A pair of deadly bomb attacks in the Russian city of Volgograd killed at least 31 people, injured dozens more and sent a violent message just six weeks before the start of the Winter Olympics in Sochi. So far there are no claims of responsibility for the attacks. There are serious questions about whether this is the work of a known Chechen separatist group that vowed to unleash maximum force to disrupt the Sochi Games. Diana Magnay has the latest from Moscow.
What does this mean for security at the Sochi Games? Anderson discussed all of this with former CIA officer Robert Baer and National Security Analyst Fran Townsend.
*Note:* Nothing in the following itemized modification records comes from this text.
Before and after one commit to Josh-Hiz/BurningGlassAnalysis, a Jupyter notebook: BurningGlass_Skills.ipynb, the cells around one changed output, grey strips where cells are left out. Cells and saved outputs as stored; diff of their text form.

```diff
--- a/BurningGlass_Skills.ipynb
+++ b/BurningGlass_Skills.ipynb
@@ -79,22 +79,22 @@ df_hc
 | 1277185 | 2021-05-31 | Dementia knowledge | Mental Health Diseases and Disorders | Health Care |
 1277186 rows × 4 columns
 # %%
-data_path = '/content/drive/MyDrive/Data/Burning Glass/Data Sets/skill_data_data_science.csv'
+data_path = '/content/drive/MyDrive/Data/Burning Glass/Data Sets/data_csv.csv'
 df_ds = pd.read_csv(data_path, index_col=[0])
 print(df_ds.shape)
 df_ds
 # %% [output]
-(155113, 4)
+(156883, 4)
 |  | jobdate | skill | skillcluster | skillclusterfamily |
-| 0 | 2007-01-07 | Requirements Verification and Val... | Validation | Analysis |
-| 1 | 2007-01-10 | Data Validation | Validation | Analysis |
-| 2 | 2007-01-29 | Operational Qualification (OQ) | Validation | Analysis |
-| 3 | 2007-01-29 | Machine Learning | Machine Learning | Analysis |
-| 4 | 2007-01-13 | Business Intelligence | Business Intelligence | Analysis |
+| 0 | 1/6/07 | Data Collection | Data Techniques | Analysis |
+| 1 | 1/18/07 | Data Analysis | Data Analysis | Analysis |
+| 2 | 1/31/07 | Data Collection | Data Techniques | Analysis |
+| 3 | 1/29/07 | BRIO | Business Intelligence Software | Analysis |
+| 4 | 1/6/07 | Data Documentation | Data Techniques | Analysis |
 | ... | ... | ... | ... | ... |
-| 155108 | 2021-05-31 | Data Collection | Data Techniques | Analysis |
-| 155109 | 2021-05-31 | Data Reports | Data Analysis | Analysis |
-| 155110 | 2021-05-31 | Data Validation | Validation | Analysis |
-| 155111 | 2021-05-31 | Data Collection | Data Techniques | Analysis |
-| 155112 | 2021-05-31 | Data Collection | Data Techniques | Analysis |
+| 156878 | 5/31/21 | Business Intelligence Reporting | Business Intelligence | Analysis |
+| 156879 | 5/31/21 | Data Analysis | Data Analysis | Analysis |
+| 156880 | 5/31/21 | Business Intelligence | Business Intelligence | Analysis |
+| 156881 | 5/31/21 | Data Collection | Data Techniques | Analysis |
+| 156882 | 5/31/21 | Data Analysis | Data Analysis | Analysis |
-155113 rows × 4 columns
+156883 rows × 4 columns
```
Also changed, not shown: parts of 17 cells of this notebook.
Authorities in Mexico have located a stolen truck that was carrying a cargo of radioactive cobalt 60. What is not known at this point is if all of the material has been recovered. If terrorists get their hands on cobalt 60 they can use it to make a dirty bomb. Brian Todd has late developments.
Anderson discussed this situation with National Security Analyst and former CIA officer Bob Baer.
There are reports Americans are among the gunmen who attacked Nairobi's Westgate Mall. The group al-Shabaab is claiming responsibility for the massacre. What does this mean for the safety of soft targets like malls here in the U.S.? Anderson discussed all of this with former extemist and author Maajid Nawaz and former CIA officer Bob Baer.
Peter Bergen and Bob Baer discuss how the brothers accused of the Boston marathon bombing could have learned about the explosives they allegedly used to kill and maim innocent people.
Bashar al-Assad's regime and the opposition fighters accuse each other of using chemical weapons in Syria. Fran Townsend and Bob Baer react to the news and discuss what the situation means for the United States.
Sen. Dianne Feinstein, chairwoman of the Senate Intelligence Committee, said "we're going into some very dark times" when asked about the Syrian government possibly unleashing chemical warfare. If they did indeed use chemical weapons, that would be crossing the red line set by Pres. Obama to mark when the U.S. would take action.
Feinstein and Rep. Mike Rogers, chairman of the U.S. House Intelligence Committee, are still trying to verify what's happening on the ground in Syria.
Questions or comments? Send an email
Want to know more? Go behind the scenes with